_Try it_
Filter the entries, keeping every line with the word "export".

** Material for this exercise follows **

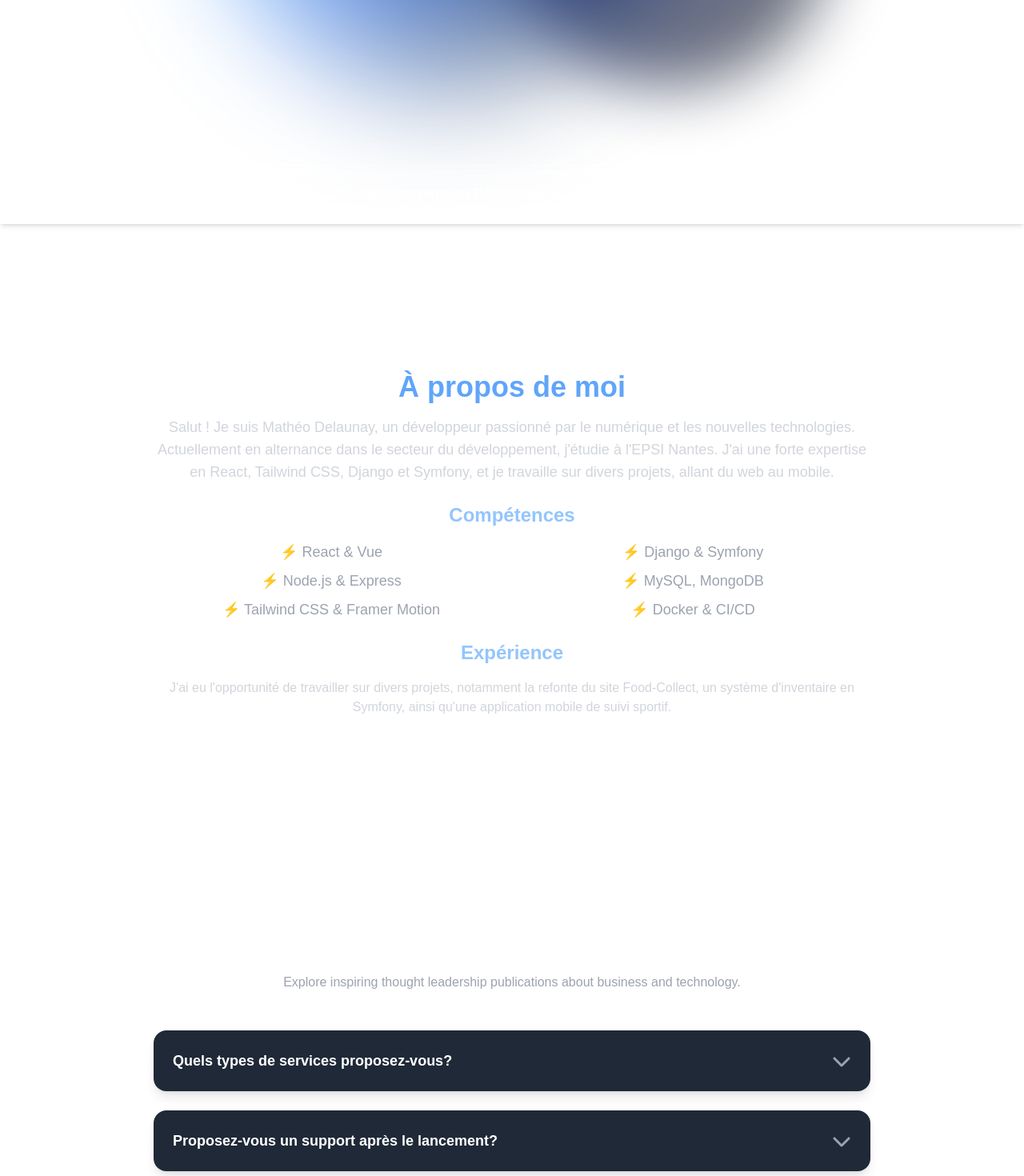
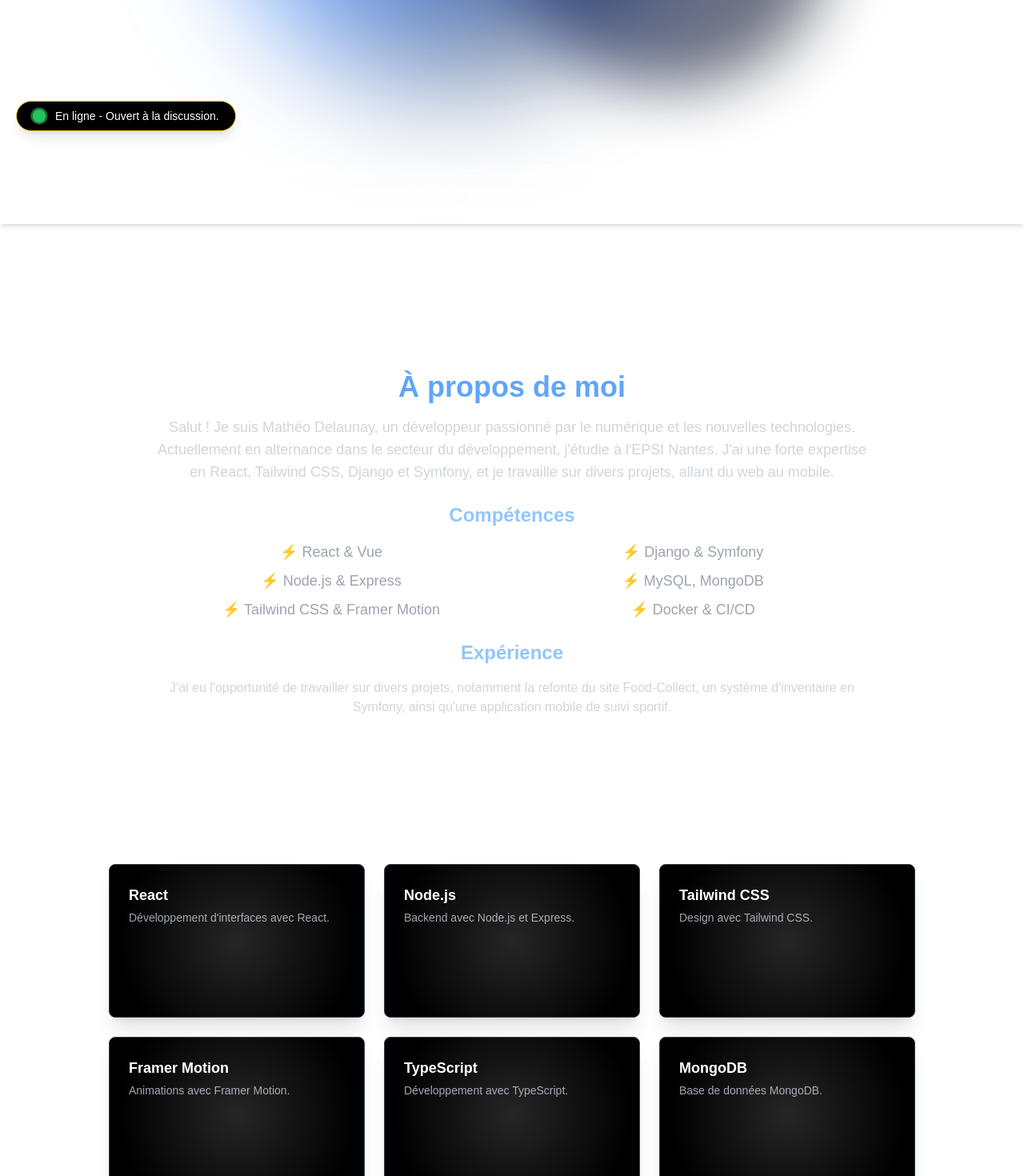
Before and after one commit to D-Seonay/portfolio-matheo-delaunay-2025, a Next.js app: page / in a window 1280 px wide. Shown: the part 540-2010 px from the top of the page at 80% size. Built offline with nearby package versions, Linux system fonts and the light colour scheme.

Commit message:
Ajout des composants SkillsList, SpotlightCard et StatusButton, et intégration dans la page d'accueil. Mise en place d'une API pour récupérer les statuts avec gestion des états et affichage dynamique.

```diff
--- a/src/app/components/Home.tsx
+++ b/src/app/components/Home.tsx
@@ -4,6 +4,7 @@ import React from 'react'
 import { motion } from 'framer-motion'
 import Image from 'next/image';
 import AnimatedButton from './AnimatedButton';
+import StatusButton from './StatusButton';
 
 
 export default function Home() {
@@ -52,8 +53,7 @@ export default function Home() {
             <AnimatedButton text="Start Today " link="#" />
 
     </motion.div>
-
-
+    <StatusButton />
     </main>
 </div>
 )
--- /dev/null
+++ b/src/app/components/SkillsList.tsx
@@ -0,0 +1,57 @@
+"use client";
+import React, { useState, useEffect } from "react";
+import { motion } from "framer-motion";
+import SpotlightCard from "./SpotlightCard";
+
+// Simulation d'un appel API (Remplace ça par ton appel API réel)
+const fetchSkills = async () => {
+  // Remplace cette ligne par un vrai appel API
+  return [
+    { title: "React", description: "Développement d'interfaces avec React." },
+    { title: "Node.js", description: "Backend avec Node.js et Express." },
+    { title: "Tailwind CSS", description: "Design avec Tailwind CSS." },
+    { title: "Framer Motion", description: "Animations avec Framer Motion." },
+    { title: "TypeScript", description: "Développement avec TypeScript." },
+    { title: "MongoDB", description: "Base de données MongoDB." },
+  ];
+};
+
+export default function SkillsList() {
+  const [skills, setSkills] = useState<any[]>([]);
+  const [loading, setLoading] = useState(true);
+
+  useEffect(() => {
+    const getSkills = async () => {
+      try {
+        const data = await fetchSkills();
+        setSkills(data);
+        setLoading(false);
+      } catch (error) {
+        console.error("Erreur lors de l'appel API", error);
+        setLoading(false);
+      }
+    };
+
+    getSkills();
+  }, []);
+
+  if (loading) {
+    return (
+      <div className="text-center text-white">Chargement des compétences...</div>
+    );
+  }
+
+  return (
+    <div className="flex flex-wrap justify-center gap-6">
+      {skills.map((skill, index) => (
+        <SpotlightCard
+          key={index}
+          title={skill.title}
+          description={skill.description}
+          bgColor="bg-black" // Choisis une couleur de fond
+          textColor="text-white" // Choisis la couleur du texte
+        />
+      ))}
+    </div>
+  );
+}
--- /dev/null
+++ b/src/app/components/SpotlightCard.tsx
@@ -0,0 +1,62 @@
+"use client";
+import React, { useState } from "react";
+import { motion } from "framer-motion";
+
+interface SpotlightCardProps {
+    title: string;
+    description: string;
+    bgColor?: string; // Couleur de fond personnalisable
+    textColor?: string; // Couleur du texte personnalisable
+    children?: React.ReactNode; // Contenu additionnel
+}
+
+export default function SpotlightCard({
+    title,
+    description,
+    bgColor = "bg-gray-800",
+    textColor = "text-white",
+    children,
+}: SpotlightCardProps) {
+    const [mousePosition, setMousePosition] = useState({ x: 0, y: 0 });
+
+    const handleMouseMove = (e: React.MouseEvent<HTMLDivElement, MouseEvent>) => {
+        const { left, top, width, height } = e.currentTarget.getBoundingClientRect();
+        const x = e.clientX - left - width / 2;
+        const y = e.clientY - top - height / 2;
+        setMousePosition({ x, y });
+    };
+
+    return (
+        <div className="flex items-center justify-center">
+            <motion.div
+                onMouseMove={handleMouseMove}
+                className={`relative w-80 h-48 p-6 rounded-lg shadow-xl overflow-hidden border border-gray-700 ${bgColor} ${textColor}`}
+                initial={{ scale: 0.9, opacity: 0 }}
+                animate={{ scale: 1, opacity: 1 }}
+                transition={{ duration: 0.5, ease: "easeOut" }}
+            >
+                {/* Spotlight Effect */}
+                <motion.div
+                    className="absolute inset-0 rounded-lg pointer-events-none"
+                    style={{
+                        background: `radial-gradient(circle at ${mousePosition.x + 160}px ${mousePosition.y + 96}px, rgba(255, 255, 255, 0.15), transparent 80%)`,
+                    }}
+                />
+
+                {/* Content */}
+                <h2 className="text-lg font-semibold">{title}</h2>
+                <p className="text-gray-400 text-sm mt-1">{description}</p>
+
+                {/* Contenu optionnel */}
+                {children && <div className="mt-3">{children}</div>}
+
+                {/* Subtle Glow Effect */}
+                <motion.div
+                    className="absolute inset-0 rounded-lg border border-transparent"
+                    animate={{ opacity: [0, 0.3, 0], transition: { duration: 2, repeat: Infinity } }}
+                    style={{ boxShadow: `0px 0px 20px rgba(255, 255, 255, 0.15)` }}
+                />
+            </motion.div>
+        </div>
+    );
+}
--- /dev/null
+++ b/src/app/components/StatusButton.tsx
@@ -0,0 +1,61 @@
+"use client";
+import React, { useEffect, useState } from "react";
+import { motion } from "framer-motion";
+
+export default function StatusButton() {
+    const [status, setStatus] = useState("Loading...");
+    const [text, setText] = useState("");
+    const [statusId, setStatusId] = useState("0");
+    const [statusLabel, setStatusLabel] = useState("Indéfini");
+    const lang = "fr"; // ou récupérer dynamiquement selon la langue du navigateur
+
+    useEffect(() => {
+        async function fetchStatus() {
+            try {
+                const res = await fetch(`/api/status?lang=${lang}&id=1`);
+                const data = await res.json();
+                if (data.data.length > 0) {
+                    setStatus(data.data[0].status);
+                    setText(data.data[0].text);
+                    setStatusId(data.data[0].id);
+                    setStatusLabel(data.data[0].label);
+                }
+            } catch (error) {
+                console.error("Error fetching status:", error);
+            }
+        }
+
+        fetchStatus();
+        const interval = setInterval(fetchStatus, 5000); // Actualisation toutes les 5s
+        return () => clearInterval(interval);
+    }, []);
+
+    // Définition des couleurs des statuts
+    const statusColors: Record<string, { bg: string; ping: string; label: string }> = {
+        "1": { bg: "bg-green-500", ping: "bg-green-400", label: statusLabel },
+        "2": { bg: "bg-yellow-500", ping: "bg-yellow-400", label: statusLabel },
+        "3": { bg: "bg-red-500", ping: "bg-red-400", label: statusLabel },
+    };
+
+    // Récupération des couleurs selon statusId, avec fallback si non trouvé
+    const { bg, ping } = statusColors[statusId] || { bg: "bg-gray-500", ping: "bg-gray-400", label: "Indéfini" };
+
+    return (
+        <motion.div
+            initial={{ opacity: 0, y: 20 }}
+            animate={{ opacity: 1, y: 0 }}
+            transition={{ duration: 0.5, ease: "easeOut" }}
+            className="bottom-10 left-5 flex items-center space-x-3 px-5 py-2 bg-black text-white rounded-full shadow-lg border border-primary absolute z-50"
+        >
+            <motion.span
+                className="relative flex h-4 w-4"
+                animate={{ scale: [1, 1.2, 1] }}
+                transition={{ repeat: Infinity, duration: 1.5, ease: "easeInOut" }}
+            >
+                <span className={`absolute inline-flex h-full w-full rounded-full ${ping} opacity-75 animate-ping`}></span>
+                <span className={`relative inline-flex rounded-full h-4 w-4 ${bg}`}></span>
+            </motion.span>
+            <span className="font-medium text-sm">{status} - {text}</span>
+        </motion.div>
+    );
+}
--- a/src/app/page.tsx
+++ b/src/app/page.tsx
@@ -5,6 +5,7 @@ import AboutMe from "./components/AboutMe";
 import FAQ from "./components/FAQ";
 import Footer from "./components/Footer";
 import ScrollToTopButton from "./components/ScrollToTopButton";
+import SkillsList from "./components/SkillsList";
 
 
 export default function Home() {
@@ -14,6 +15,7 @@ export default function Home() {
       <HomePage />
       <ServicesBanner />
       <AboutMe />
+      <SkillsList />
       <FAQ />
       <Footer />
       <ScrollToTopButton />
--- /dev/null
+++ b/src/pages/api/status.ts
@@ -0,0 +1,28 @@
+import type { NextApiRequest, NextApiResponse } from "next";
+import { Status, ApiResponse, Lang } from "../../types";
+
+const statuses: Record<Lang, Status[]> = {
+  fr: [
+    { id: "1", status: "En ligne", text: "Ouvert à la discussion.", label: "En ligne" },
+    { id: "2", status: "En attente", text: "Déjà sur un projet. Veuillez patienter.", label: "Absent" },
+    { id: "3", status: "Hors ligne", text: "Occupé. Laissez un message.", label: "Hors ligne" }
+    ],
+  en: [
+    { id: "1", status: "Online", text: "Open for discussion.", label: "Online" },
+    { id: "2", status: "Pending", text: "Already on a project. Please wait.", label: "Away" },
+    { id: "3", status: "Offline", text: "Busy. Leave a message.", label: "Offline" }
+  ]
+};
+
+export default function handler(req: NextApiRequest, res: NextApiResponse<ApiResponse<Status[]>>) {
+  const lang = (req.query.lang as Lang) || "en";
+  const id = (req.query.id as string) || "1";
+
+  const result = statuses[lang].filter((status) => status.id === id);
+
+  if (result.length === 0) {
+    return res.status(404).json({ data: [], message: "Status not found" });
+  }
+
+  res.status(200).json({ data: result });
+}
```
Also changed, not shown: src/types.ts (+8 -0 lines).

** End of Material for this exercise **

_Task solution_
 export default function Home() {
@@ -52,8 +53,7 @@ export default function Home() {
+export default function SkillsList() {
+export default function SpotlightCard({
+export default function StatusButton() {
 export default function Home() {
@@ -14,6 +15,7 @@ export default function Home() {
+export default function handler(req: NextApiRequest, res: NextApiResponse<ApiResponse<Status[]>>) {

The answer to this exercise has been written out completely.